-- Aim of the exercise --
Copy out, from the data below, each line in which the word "Owner" occurs.
==== Material for this exercise
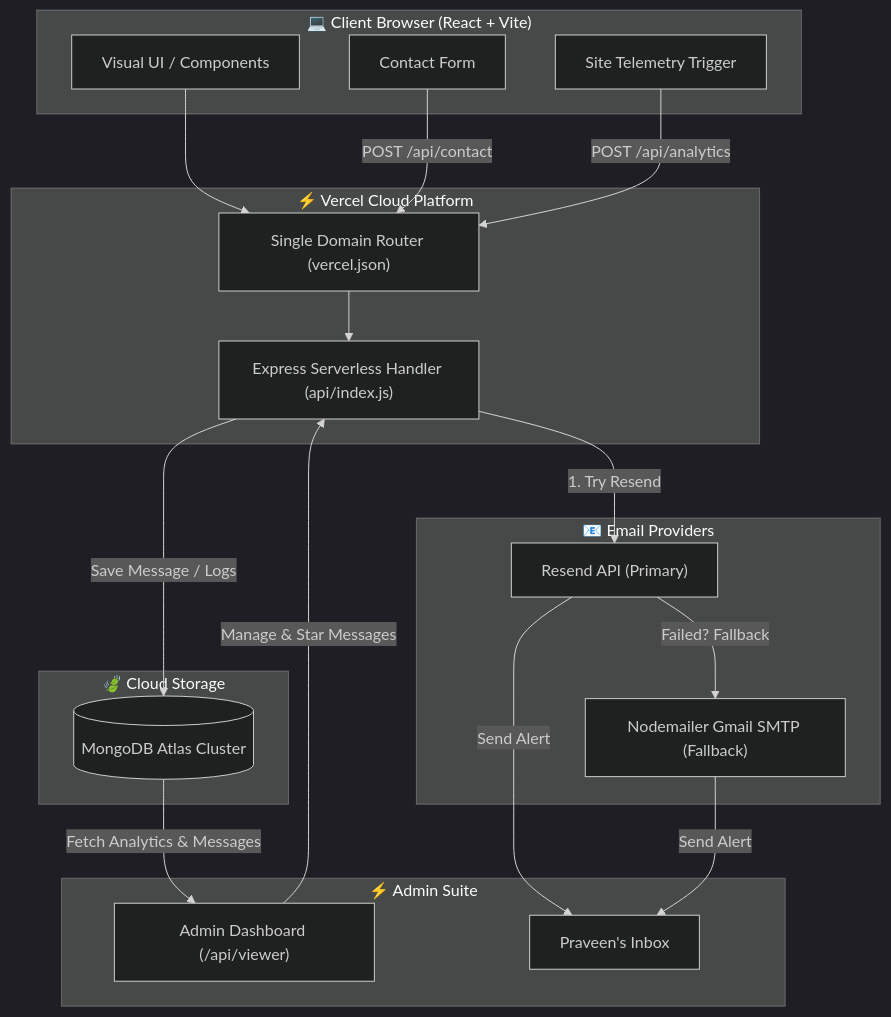
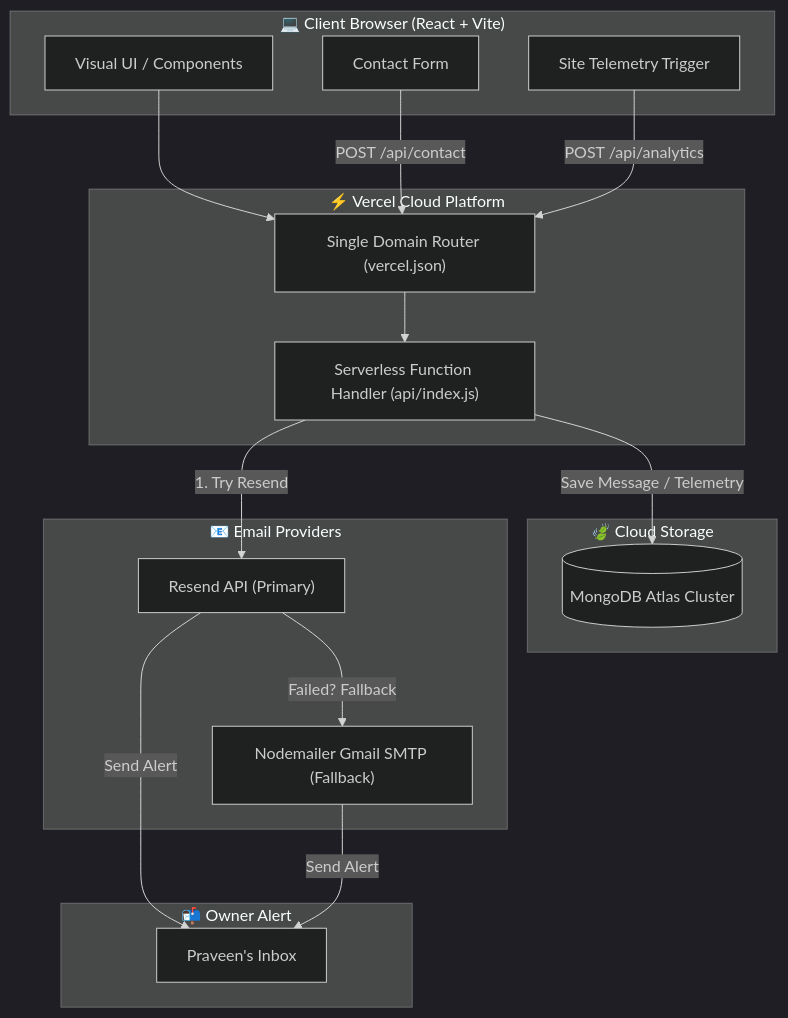
Before and after one commit to Praveenofficial12/Praveen-Kumar-portfolio: the diagram in README.md, drawn with Mermaid (dark theme). The commit also changed other lines of this file, not shown here.

Commit message:
docs: update README title, remove Express.js, admin dashboard links, and folder structure

````diff
--- a/README.md
+++ b/README.md
@@ -61,41 +55,37 @@
 ```mermaid
 flowchart TD
     subgraph Client ["💻 Client Browser (React + Vite)"]
         UI["Visual UI / Components"]
         Form["Contact Form"]
         Analytics["Site Telemetry Trigger"]
     end
 
     subgraph Vercel ["⚡ Vercel Cloud Platform"]
         Rewrites["Single Domain Router (vercel.json)"]
-        API["Express Serverless Handler (api/index.js)"]
+        API["Serverless Function Handler (api/index.js)"]
     end
 
     subgraph Database ["🍃 Cloud Storage"]
         Atlas[("MongoDB Atlas Cluster")]
     end
 
     subgraph MailServices ["📧 Email Providers"]
         Resend["Resend API (Primary)"]
         SMTP["Nodemailer Gmail SMTP (Fallback)"]
     end
 
-    subgraph Admin ["⚡ Admin Suite"]
-        Viewer["Admin Dashboard (/api/viewer)"]
-        Owner["Praveen's Inbox"]
+    subgraph Owner ["📬 Owner Alert"]
+        Inbox["Praveen's Inbox"]
     end
 
     UI --> Rewrites
     Form -->|POST /api/contact| Rewrites
     Analytics -->|POST /api/analytics| Rewrites
     Rewrites --> API
 
-    API -->|Save Message / Logs| Atlas
+    API -->|Save Message / Telemetry| Atlas
     API -->|1. Try Resend| Resend
     Resend -->|Failed? Fallback| SMTP
-    Resend -->|Send Alert| Owner
-    SMTP -->|Send Alert| Owner
-
-    Atlas -->|Fetch Analytics & Messages| Viewer
-    Viewer -->|Manage & Star Messages| API
+    Resend -->|Send Alert| Inbox
+    SMTP -->|Send Alert| Inbox
 ```
````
========
-- Result --
-        Owner["Praveen's Inbox"]
+    subgraph Owner ["📬 Owner Alert"]
-    Resend -->|Send Alert| Owner
-    SMTP -->|Send Alert| Owner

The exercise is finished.